My criticism of Gorsuch is substantive.

This is a strange title and as applies to me, and not accurate substantively, either. My criticism of Gorsuch is substantive. His written opinion is extremely deceitful — a fact. To say the text of Title VII incorporates sexual orientation when there is no basis whatever for such a conclusion is deceitful — no text, no history, nothing. It is a blatant violation of separation of powers. Moreover, Gorsuch, as we Court-watchers know, has used a similarly deceitful approach in his approach to criminal law. The law is supposed to be predictable and just. It’s neither when justices are legislators in robes with lifetime appointments. My first book, Men In Black, explains this in detail. Thus, Howard Kurtz’s final assertion in his piece is way off the mark, when he writes: “As for Neil Gorsuch, he may have lost the affection of some of his conservative supporters, at least for now, but he did show that the pledge he made before taking the job wasn’t empty words.” Actually, the opposite is true.
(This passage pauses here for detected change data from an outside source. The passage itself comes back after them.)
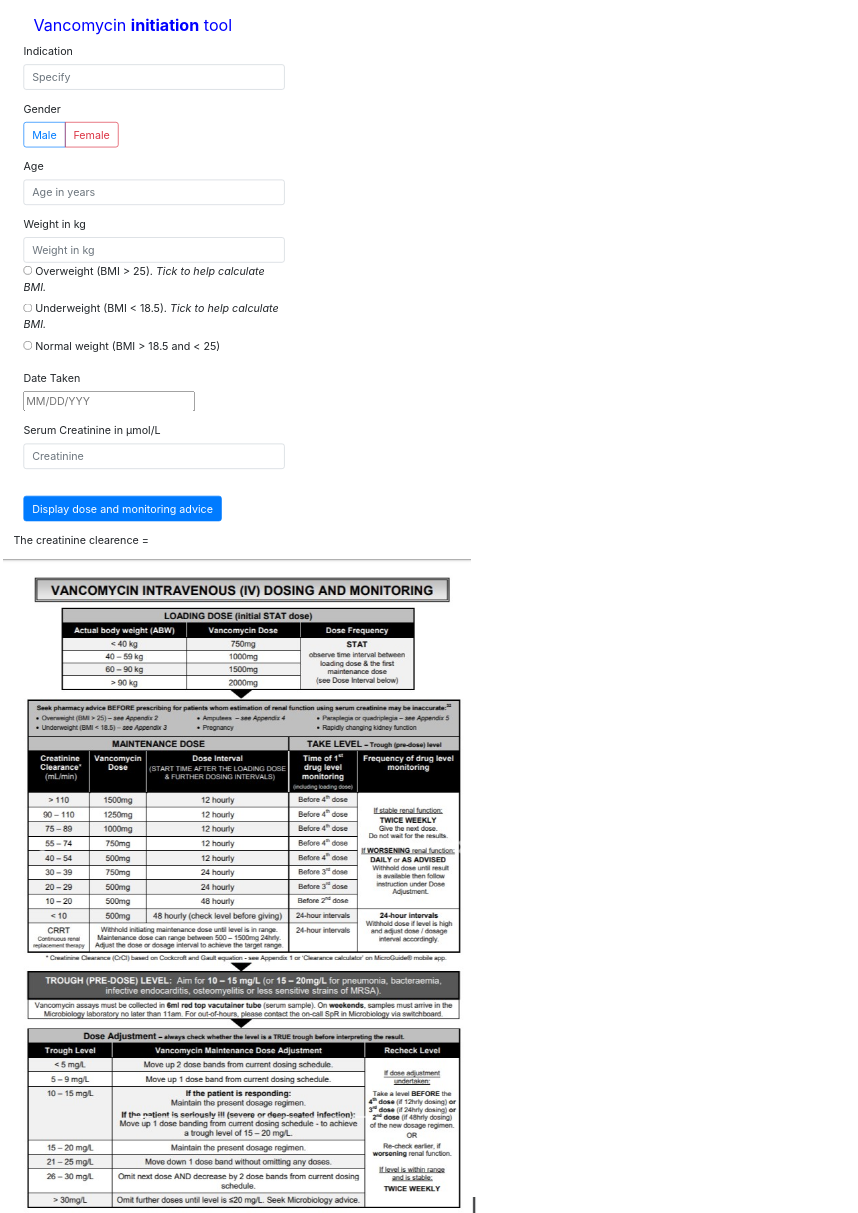
Repository: Mismiles/project-clinical-calculator
Page: index.html
The author's editor kept a record of every edit. The page is drawn from the files as they stood at one moment, then again after the next edit.
The browser window is 1280 px wide. The pictures show the whole page, at 67% of full size.

Above is the page before.
Console error: SyntaxError: Unexpected token '<'

After the next edit:
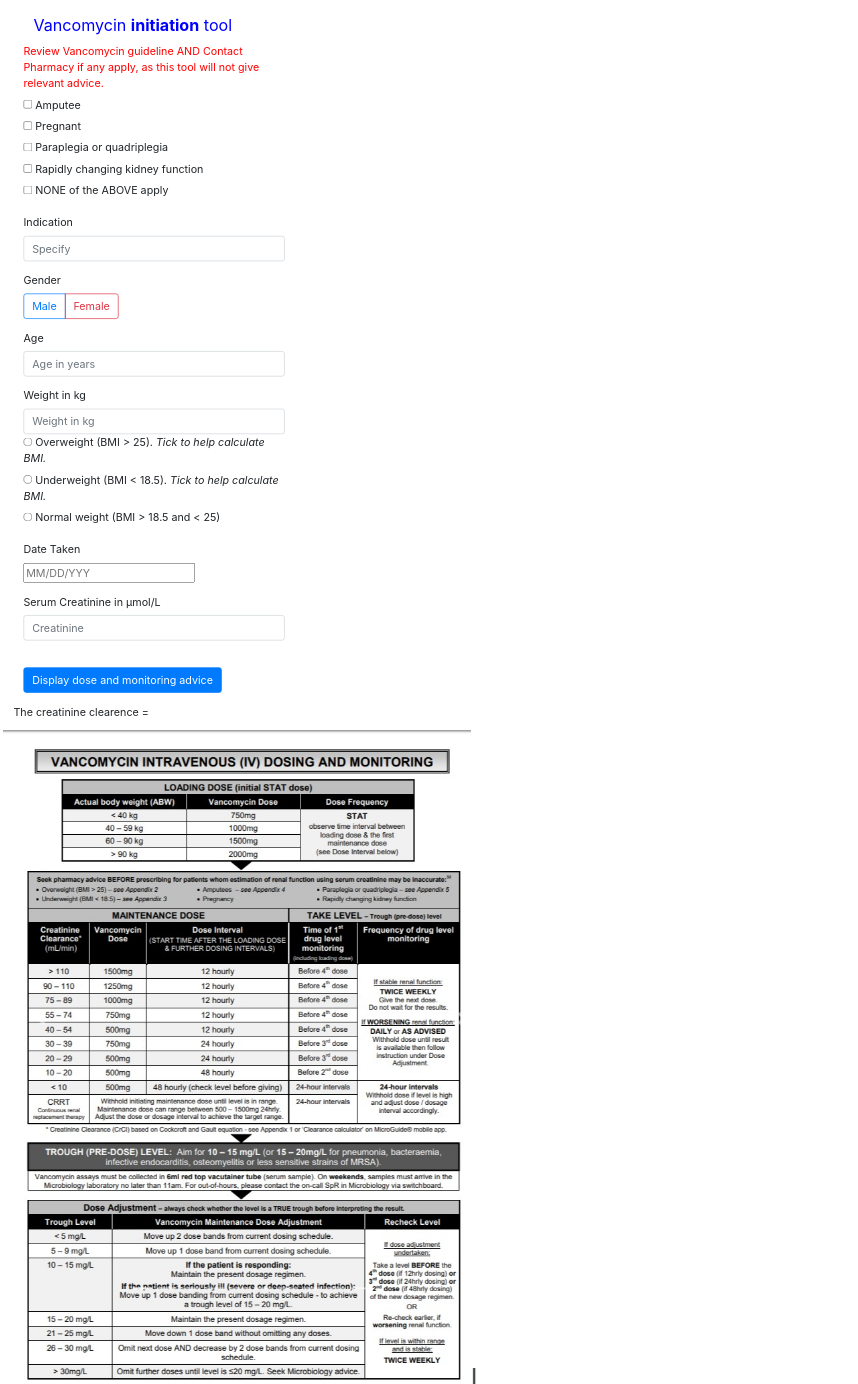
The edit:
--- a/index.html
+++ b/index.html
@@ -28,6 +28,43 @@
 
 <!-- Form Name -->
 <legend>Vancomycin <b>initiation</b> tool</legend>
+
+<!-- Parameters -->
+<div class="form-group">
+  <label class="col-md-4 control-label" for="parameters" <span style="color:red">Review Vancomycin guideline AND Contact Pharmacy if any apply, as this tool will not give relevant advice.</span></label>
+  <div class="col-md-4">
+  <div class="checkbox">
+    <label for="parameters-2">
+      <input type="checkbox" name="parameters" id="parameters-1" value="">
+      Amputee
+    </label>
+	</div>
+  <div class="checkbox">
+    <label for="parameters-3">
+      <input type="checkbox" name="parameters" id="parameters-2" value="">
+      Pregnant
+    </label>
+	</div>
+  <div class="checkbox">
+    <label for="parameters-4">
+      <input type="checkbox" name="parameters" id="parameters-3" value="">
+      Paraplegia or quadriplegia
+    </label>
+	</div>
+  <div class="checkbox">
+    <label for="parameters-5">
+      <input type="checkbox" name="parameters" id="parameters-4" value="">
+      Rapidly changing kidney function
+    </label>
+	</div>
+  <div class="checkbox">
+    <label for="parameters-6">
+      <input type="checkbox" name="parameters" id="parameters-5" value="">
+      NONE of the ABOVE apply
+    </label>
+	</div>
+  </div>
+</div>
 
 <!-- Indication-->
 <div class="form-group">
Ignorance about the Constitution and its construction is ubiquitous in the media.